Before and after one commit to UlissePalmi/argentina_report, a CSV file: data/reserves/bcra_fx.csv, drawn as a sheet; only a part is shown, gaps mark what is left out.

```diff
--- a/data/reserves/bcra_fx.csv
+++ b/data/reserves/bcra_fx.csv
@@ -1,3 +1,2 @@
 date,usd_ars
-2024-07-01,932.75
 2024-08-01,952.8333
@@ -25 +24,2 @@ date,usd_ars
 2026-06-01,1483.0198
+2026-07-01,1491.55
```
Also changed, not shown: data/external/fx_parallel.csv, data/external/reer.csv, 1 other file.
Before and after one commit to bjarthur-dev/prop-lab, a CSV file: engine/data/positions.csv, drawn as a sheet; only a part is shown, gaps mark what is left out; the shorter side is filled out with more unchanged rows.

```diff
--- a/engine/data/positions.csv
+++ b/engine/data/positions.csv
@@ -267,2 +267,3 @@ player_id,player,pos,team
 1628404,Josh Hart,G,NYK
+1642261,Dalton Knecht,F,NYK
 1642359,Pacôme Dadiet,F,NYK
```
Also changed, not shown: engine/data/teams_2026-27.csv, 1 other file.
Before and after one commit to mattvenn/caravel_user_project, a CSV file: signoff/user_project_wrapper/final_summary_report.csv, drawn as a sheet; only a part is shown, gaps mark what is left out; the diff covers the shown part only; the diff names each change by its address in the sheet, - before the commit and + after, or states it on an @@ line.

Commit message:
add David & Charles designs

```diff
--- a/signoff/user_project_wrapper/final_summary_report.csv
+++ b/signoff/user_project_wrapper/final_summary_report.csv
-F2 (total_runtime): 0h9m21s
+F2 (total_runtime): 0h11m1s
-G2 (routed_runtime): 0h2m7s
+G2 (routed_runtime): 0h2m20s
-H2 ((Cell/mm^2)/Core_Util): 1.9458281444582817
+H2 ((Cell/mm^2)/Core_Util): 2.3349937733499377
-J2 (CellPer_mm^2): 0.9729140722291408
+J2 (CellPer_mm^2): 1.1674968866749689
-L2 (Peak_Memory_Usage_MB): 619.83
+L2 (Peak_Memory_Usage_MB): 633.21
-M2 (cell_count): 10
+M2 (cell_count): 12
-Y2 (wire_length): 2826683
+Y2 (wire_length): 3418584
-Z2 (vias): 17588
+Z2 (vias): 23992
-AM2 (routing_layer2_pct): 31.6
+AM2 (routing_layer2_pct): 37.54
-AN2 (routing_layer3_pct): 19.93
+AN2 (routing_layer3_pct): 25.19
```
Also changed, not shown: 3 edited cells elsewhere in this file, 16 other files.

------------------------------------------------------------

Assignment:
Write out the complete set of records exactly as given.

Result:
Before and after one commit to UlissePalmi/argentina_report, a CSV file: data/reserves/bcra_fx.csv, drawn as a sheet; only a part is shown, gaps mark what is left out.

```diff
--- a/data/reserves/bcra_fx.csv
+++ b/data/reserves/bcra_fx.csv
@@ -1,3 +1,2 @@
 date,usd_ars
-2024-07-01,932.75
 2024-08-01,952.8333
@@ -25 +24,2 @@ date,usd_ars
 2026-06-01,1483.0198
+2026-07-01,1491.55
```
Also changed, not shown: data/external/fx_parallel.csv, data/external/reer.csv, 1 other file.
Before and after one commit to bjarthur-dev/prop-lab, a CSV file: engine/data/positions.csv, drawn as a sheet; only a part is shown, gaps mark what is left out; the shorter side is filled out with more unchanged rows.

```diff
--- a/engine/data/positions.csv
+++ b/engine/data/positions.csv
@@ -267,2 +267,3 @@ player_id,player,pos,team
 1628404,Josh Hart,G,NYK
+1642261,Dalton Knecht,F,NYK
 1642359,Pacôme Dadiet,F,NYK
```
Also changed, not shown: engine/data/teams_2026-27.csv, 1 other file.
Before and after one commit to mattvenn/caravel_user_project, a CSV file: signoff/user_project_wrapper/final_summary_report.csv, drawn as a sheet; only a part is shown, gaps mark what is left out; the diff covers the shown part only; the diff names each change by its address in the sheet, - before the commit and + after, or states it on an @@ line.

Commit message:
add David & Charles designs

```diff
--- a/signoff/user_project_wrapper/final_summary_report.csv
+++ b/signoff/user_project_wrapper/final_summary_report.csv
-F2 (total_runtime): 0h9m21s
+F2 (total_runtime): 0h11m1s
-G2 (routed_runtime): 0h2m7s
+G2 (routed_runtime): 0h2m20s
-H2 ((Cell/mm^2)/Core_Util): 1.9458281444582817
+H2 ((Cell/mm^2)/Core_Util): 2.3349937733499377
-J2 (CellPer_mm^2): 0.9729140722291408
+J2 (CellPer_mm^2): 1.1674968866749689
-L2 (Peak_Memory_Usage_MB): 619.83
+L2 (Peak_Memory_Usage_MB): 633.21
-M2 (cell_count): 10
+M2 (cell_count): 12
-Y2 (wire_length): 2826683
+Y2 (wire_length): 3418584
-Z2 (vias): 17588
+Z2 (vias): 23992
-AM2 (routing_layer2_pct): 31.6
+AM2 (routing_layer2_pct): 37.54
-AN2 (routing_layer3_pct): 19.93
+AN2 (routing_layer3_pct): 25.19
```
Also changed, not shown: 3 edited cells elsewhere in this file, 16 other files.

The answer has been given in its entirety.